I've been interested in genome organization for several decades and I've been following the literature on pervasive transcription and transcription factor binding in whole genome studies. I'm reasonably familiar with the techniques although I've never done them myself.
I'm not bragging; I'm just saying that I know a little bit about this stuff so when I saw this paper in one of the latest issues of Nature I decided to look more carefully.
Heinz, S., Romanoski, C., Benner, C., Allison, K., Kaikkonen, M., Orozco, L. and Glass, C. (2013) Effect of natural genetic variation on enhancer selection and function. Nature 503:487-492. [doi: 10.1038/nature12615]Almost everyone knows about the major problem in this field after the ENCODE publicity fiasco of last year. The "problem" that it's relatively easy to identify transcription factor binding sites but it's quite another matter to determine if they are functional.1 The title of the paper suggested to me that these authors had found a way to address this problem by looking at natural variation between inbred mouse strains. If they detect differences in transcription factor binding sites, will these be correlated with differences in the regulation of identifiable (annotated) genes? Or, will the evidence suggest that those binding sites are just "noise"? Will the strain differences affect the production of low levels of transcription (i.e. most of "pervasive" transcription)?

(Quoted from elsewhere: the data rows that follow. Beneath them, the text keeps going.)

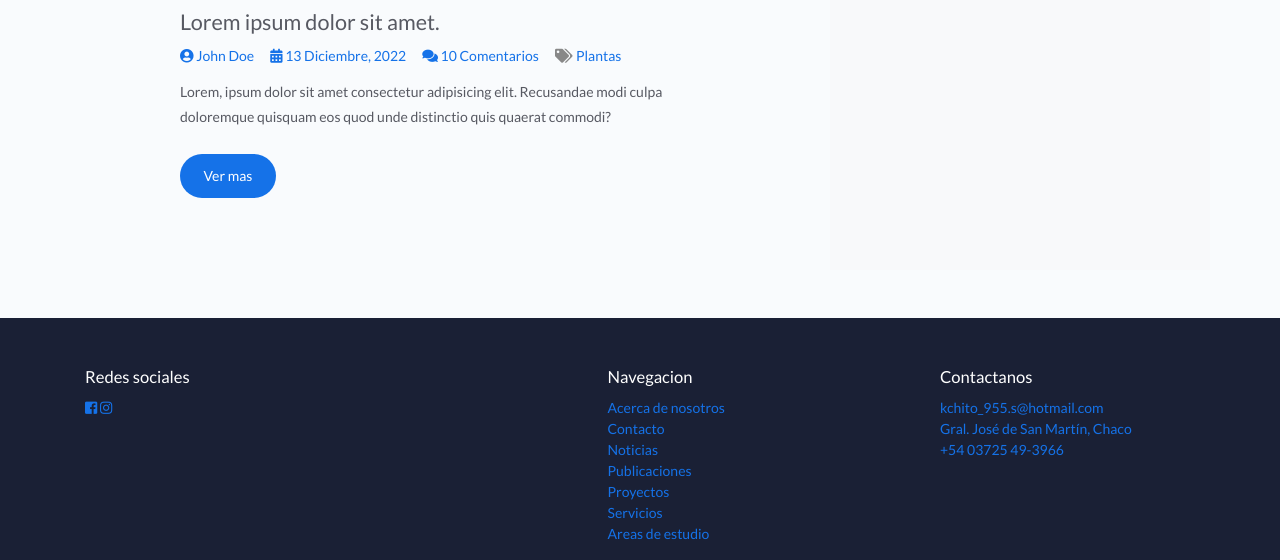
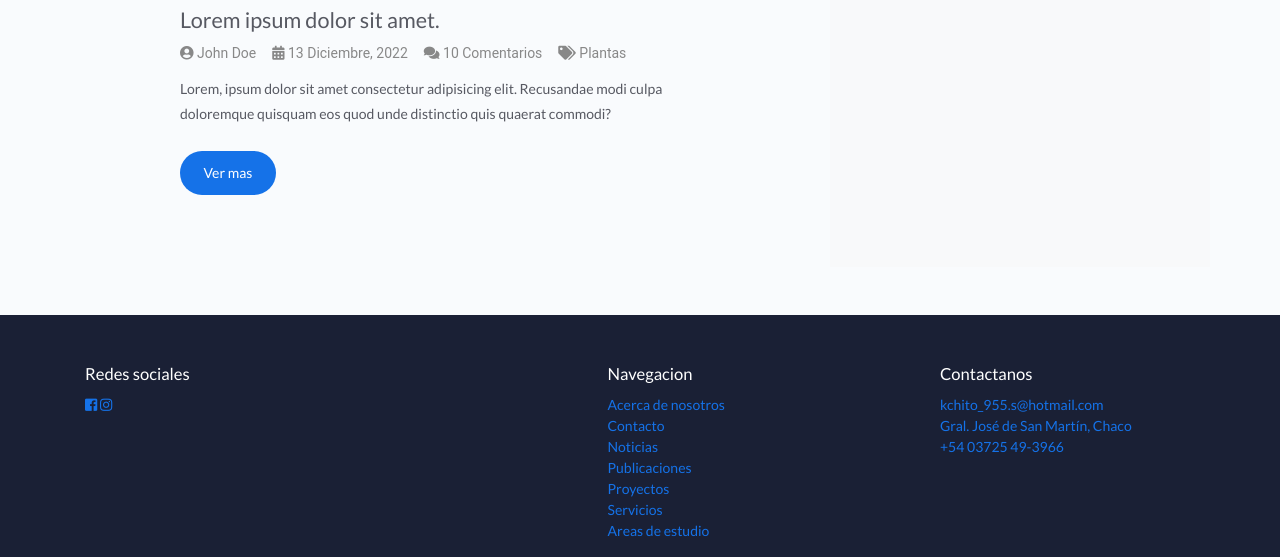
Before and after one commit to redmor1/Proyecto-Final-Reserva, a Django app: page / in a window 1280 px wide. Shown: the part 1955-2515 px from the top of the page. Run offline with Django 4.2, Linux system fonts and the light colour scheme; some libraries are stand-ins or nearby versions.

Commit message:
Agregar parte de imagenes en sidebar y otras modificaciones

```diff
--- a/reserva/static/css/styles.css
+++ b/reserva/static/css/styles.css
@@ -46,3 +46,11 @@ ul.post-meta li {
     color: #888888;
 
 }
+
+
+.sidebar-image {
+    width:100%;
+    height:auto;
+    overflow:hidden
+
+}
--- a/reserva/templates/index.html
+++ b/reserva/templates/index.html
@@ -20,10 +20,10 @@
                     <h2>Lorem ipsum dolor sit amet.</h2>
                 </div>
                 <ul class="post-meta">
-                  <li class="mr-3"> <a href="#"><i class="fas fa-user-circle"></i> John Doe</a> </li>
-                  <li class="mr-3"> <a href="#"><i class="fas fa-calendar-alt"></i> 13 Diciembre, 2022</a> </li>
-                  <li class="mr-3"> <a href="#"><i class="fas fa-comments"></i> 10 Comentarios </a> </li>
-                  <li class="post-tags"><i class="fas fa-tags"></i> <a href="#">Plantas</a>
+                  <li class="mr-3"><i class="fas fa-user-circle"></i> John Doe </li>
+                  <li class="mr-3"> <i class="fas fa-calendar-alt"></i> 13 Diciembre, 2022</li>
+                  <li class="mr-3"> <i class="fas fa-comments"></i> 10 Comentarios </li>
+                  <li class="post-tags"><i class="fas fa-tags"></i> Plantas </li>
                 </ul>
                 <p> Lorem, ipsum dolor sit amet consectetur adipisicing elit. Recusandae modi culpa doloremque quisquam eos quod unde distinctio quis quaerat commodi? </p>
                 <a href="#" class="btn btn-round bg-primary text-white mt-2">Ver mas</a> </div>
@@ -31,17 +31,17 @@
             <!--FIN Blog Post-->
             <!--INICIO Blog Post-->
             <div class="blog-post my-5 py-4">
-                <div class="blog-image rounded"><img src="{% static 'img/examples/example1.jpeg' %}" alt="">
+                <div class="blog-image rounded"><img src="{% static 'img/examples/example2.jpeg' %}" alt="">
               </div>
               <div class="blog-text">
                   <div class="blog-title my-2">
                       <h2>Lorem ipsum dolor sit amet.</h2>
                   </div>
                   <ul class="post-meta">
-                    <li class="mr-3"> <a href="#"><i class="fas fa-user-circle"></i> John Doe</a> </li>
-                    <li class="mr-3"> <a href="#"><i class="fas fa-calendar-alt"></i> 13 Diciembre, 2022</a> </li>
-                    <li class="mr-3"> <a href="#"><i class="fas fa-comments"></i> 10 Comentarios </a> </li>
-                    <li class="post-tags"><i class="fas fa-tags"></i> <a href="#">Plantas</a>
+                    <li class="mr-3"><i class="fas fa-user-circle"></i> John Doe </li>
+                    <li class="mr-3"> <i class="fas fa-calendar-alt"></i> 13 Diciembre, 2022</li>
+                    <li class="mr-3"> <i class="fas fa-comments"></i> 10 Comentarios </li>
+                    <li class="post-tags"><i class="fas fa-tags"></i> Plantas </li>
                   </ul>
                   <p> Lorem, ipsum dolor sit amet consectetur adipisicing elit. Recusandae modi culpa doloremque quisquam eos quod unde distinctio quis quaerat commodi? </p>
                   <a href="#" class="btn btn-round bg-primary text-white mt-2">Ver mas</a> </div>
@@ -49,17 +49,17 @@
               <!--FIN Blog Post-->
             <!--INICIO Blog Post-->
             <div class="blog-post my-5 py-4">
-                <div class="blog-image rounded"><img src="{% static 'img/examples/example1.jpeg' %}" alt="">
+                <div class="blog-image rounded"><img src="{% static 'img/examples/example3.jpeg' %}" alt="">
               </div>
               <div class="blog-text">
                   <div class="blog-title my-2">
                       <h2>Lorem ipsum dolor sit amet.</h2>
                   </div>
                   <ul class="post-meta">
-                    <li class="mr-3"> <a href="#"><i class="fas fa-user-circle"></i> John Doe</a> </li>
-                    <li class="mr-3"> <a href="#"><i class="fas fa-calendar-alt"></i> 13 Diciembre, 2022</a> </li>
-                    <li class="mr-3"> <a href="#"><i class="fas fa-comments"></i> 10 Comentarios </a> </li>
-                    <li class="post-tags"><i class="fas fa-tags"></i> <a href="#">Plantas</a>
+                    <li class="mr-3"><i class="fas fa-user-circle"></i> John Doe </li>
+                    <li class="mr-3"> <i class="fas fa-calendar-alt"></i> 13 Diciembre, 2022</li>
+                    <li class="mr-3"> <i class="fas fa-comments"></i> 10 Comentarios </li>
+                    <li class="post-tags"><i class="fas fa-tags"></i> Plantas </li>
                   </ul>
                   <p> Lorem, ipsum dolor sit amet consectetur adipisicing elit. Recusandae modi culpa doloremque quisquam eos quod unde distinctio quis quaerat commodi? </p>
                   <a href="#" class="btn btn-round bg-primary text-white mt-2">Ver mas</a> </div>
```
Also changed, not shown: other parts of reserva/templates/index.html (+23 -8 lines).
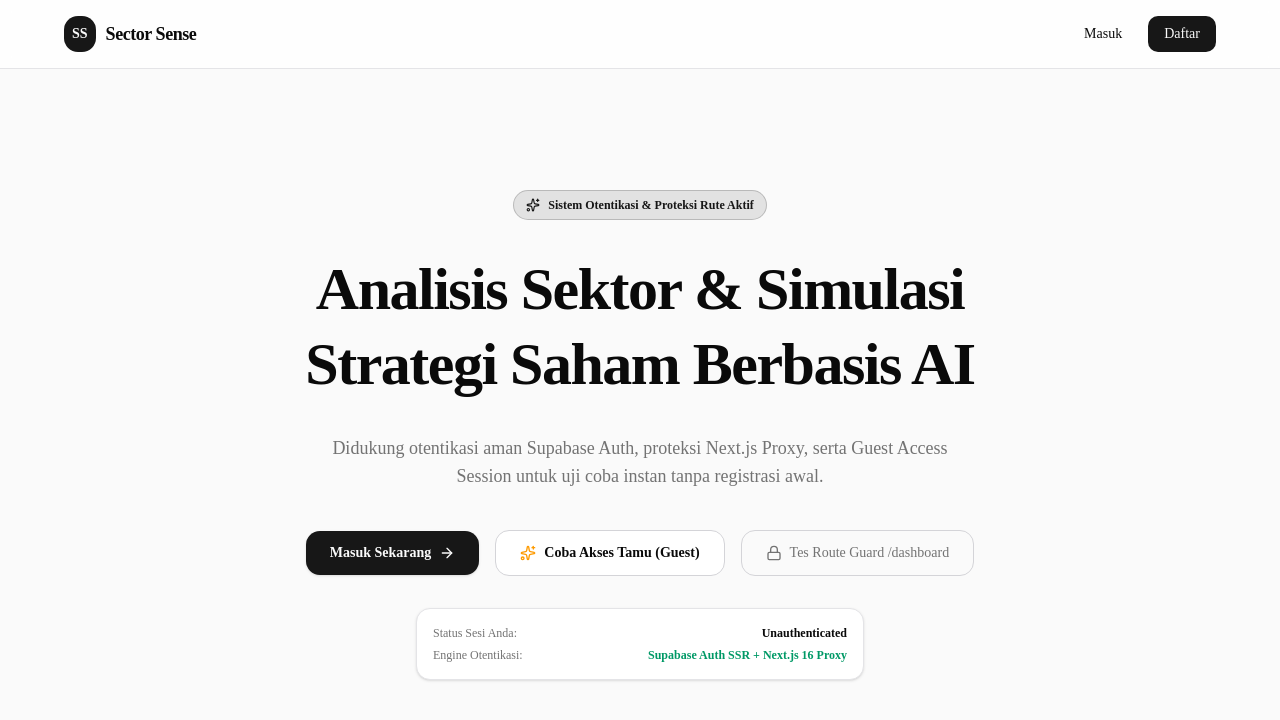
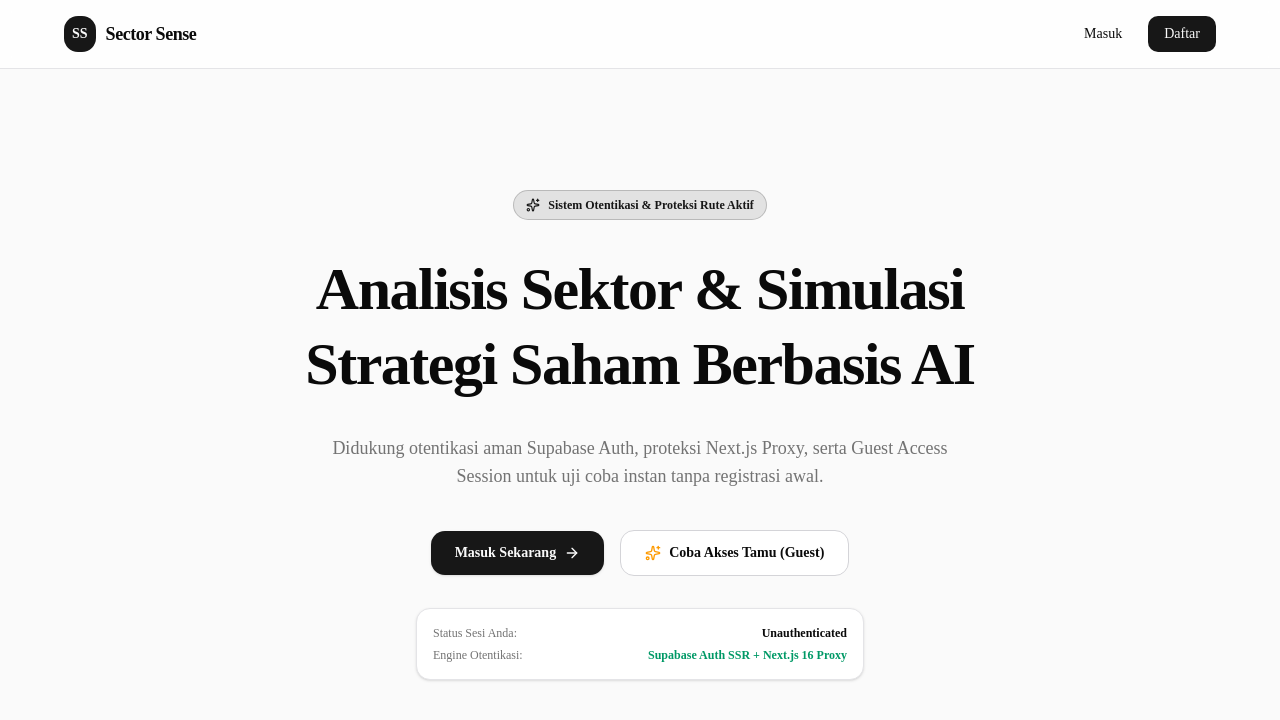
Before and after one commit to fazrilrizki/sector-sense, a Next.js app: page / in a window 1280 px wide. Shown: the top 720 px of the page. Built offline with nearby package versions, Linux system fonts and the light colour scheme; no server answers.

Commit message:
feat: remove unused Lock icon and dashboard link from Home component

```diff
--- a/app/page.tsx
+++ b/app/page.tsx
@@ -1,5 +1,5 @@
 import Link from 'next/link'
-import { ArrowRight, ShieldCheck, Sparkles, TrendingUp, Lock } from 'lucide-react'
+import { ArrowRight, ShieldCheck, Sparkles, TrendingUp } from 'lucide-react'
 import { getAuthStatus } from '@/lib/auth/session'
 import { Button } from '@/components/ui/button'
 
@@ -91,14 +91,6 @@ export default async function Home() {
               </Link>
             </>
           )}
-
-          <Link
-            href="/dashboard"
-            className="inline-flex items-center gap-2 px-6 py-3 rounded-xl border border-zinc-300 dark:border-zinc-700 bg-transparent font-medium text-sm text-muted-foreground hover:text-foreground transition-all"
-          >
-            <Lock className="size-4" />
-            <span>Tes Route Guard /dashboard</span>
-          </Link>
         </div>
 
         {/* Status Box */}
```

As soon as I read the abstract it became apparent that the authors were not addressing the most important issue.2 They were looking at something else. But what, exactly? Here's the abstract ... see if you can guess.
The mechanisms by which genetic variation affects transcription regulation and phenotypes at the nucleotide level are incompletely understood. Here we use natural genetic variation as an in vivo mutagenesis screen to assess the genome-wide effects of sequence variation on lineage-determining and signal-specific transcription factor binding, epigenomics and transcriptional outcomes in primary macrophages from different mouse strains. We find substantial genetic evidence to support the concept that lineage-determining transcription factors define epigenetic and transcriptomic states by selecting enhancer-like regions in the genome in a collaborative fashion and facilitating binding of signal-dependent factors. This hierarchical model of transcription factor function suggests that limited sets of genomic data for lineage-determining transcription factors and informative histone modifications can be used for the prioritization of disease-associated regulatory variants.After reading the paper very carefully (three times!) I think I know what they mean but it sounded a lot like gibberish the first time I read it. I'm curious to know what the rest of you think. Do you understand what this paper is all about after reading the abstract?
Maybe you have to read the introduction to get a better idea. Here it is.
Inter-individual genetic variation is a major cause of diversity in phenotypes and disease susceptibility. Although sequence variants in gene promoters and protein-coding regions provide obvious prioritization of disease-causing variants, most (88%) genome-wide association study (GWAS) loci are in non-coding DNA, suggesting regulatory functions1. Prioritization of functional intergenic variants remains challenging, owing in part to an incomplete understanding of how regulation is achieved at the nucleotide level in different cell types and environmental contexts2,3,4,5,6,7,8,9,10,11. Recent studies have described important roles for lineage-determining transcription factors (LDTFs), also referred to as pioneer factors or master regulators, in selecting cell-type-specific enhancers12,13,14,15, but the sequence determinants that guide their binding are poorly understood. Previous findings in macrophages and B cells suggest a hierarchical model of regulatory function6, in which a relatively small set of LDTFs collaboratively compete with nucleosomes to bind DNA in a cell-type-specific manner (Fig. 1A, a and b). The binding of these factors is proposed to ‘prime’ DNA by initiating deposition of histone modifications that are associated with cis-active regulatory regions (Fig. 1A, b and c) and enable concurrent or subsequent binding of signal-dependent transcription factors that direct regulated gene expression6,13,15,16 (Fig. 1A, c–e). In principle, this model provides a straightforward framework that allows non-coding variants to be classified with respect to their ability to directly perturb LDTF binding and their potential to exert indirect effects on binding of other LDTFs and signal-dependent transcription factors. To test the validity of this model and its ability to explain effects of genetic variation on transcription factor binding and function, we exploited the naturally occurring genetic variation between the inbred C57BL/6J and BALB/cJ mouse strains (~4 million single nucleotide polymorphisms (SNPs) and ~750 k indels17) as an ‘in vivo mutagenesis screen’.Does that help?
I may post an English translation in the comments after a few days but for now I'd like to hear from you. Have we reached the stage where Nature articles are all but incomprehensible to people who aren't actively working the specific field? (This is a main article, not a "Letter.")
1. The problem is compounded my misuse of the word "enhancer." An enhancer is a region of DNA that's known to be required for gene expression. Those who do whole genome studies tend to use the word to mean ANY site of transcription factor binding. These are "potential" enhancers. They could also be junk binding sites with no biological function. I don't think it's a good idea to misuse the word "enhancer" in this manner. (See the title of the paper.)
2. Turns out there's nothing in the paper to suggest that the authors are the least bit interested in whether their results are biologically relevant.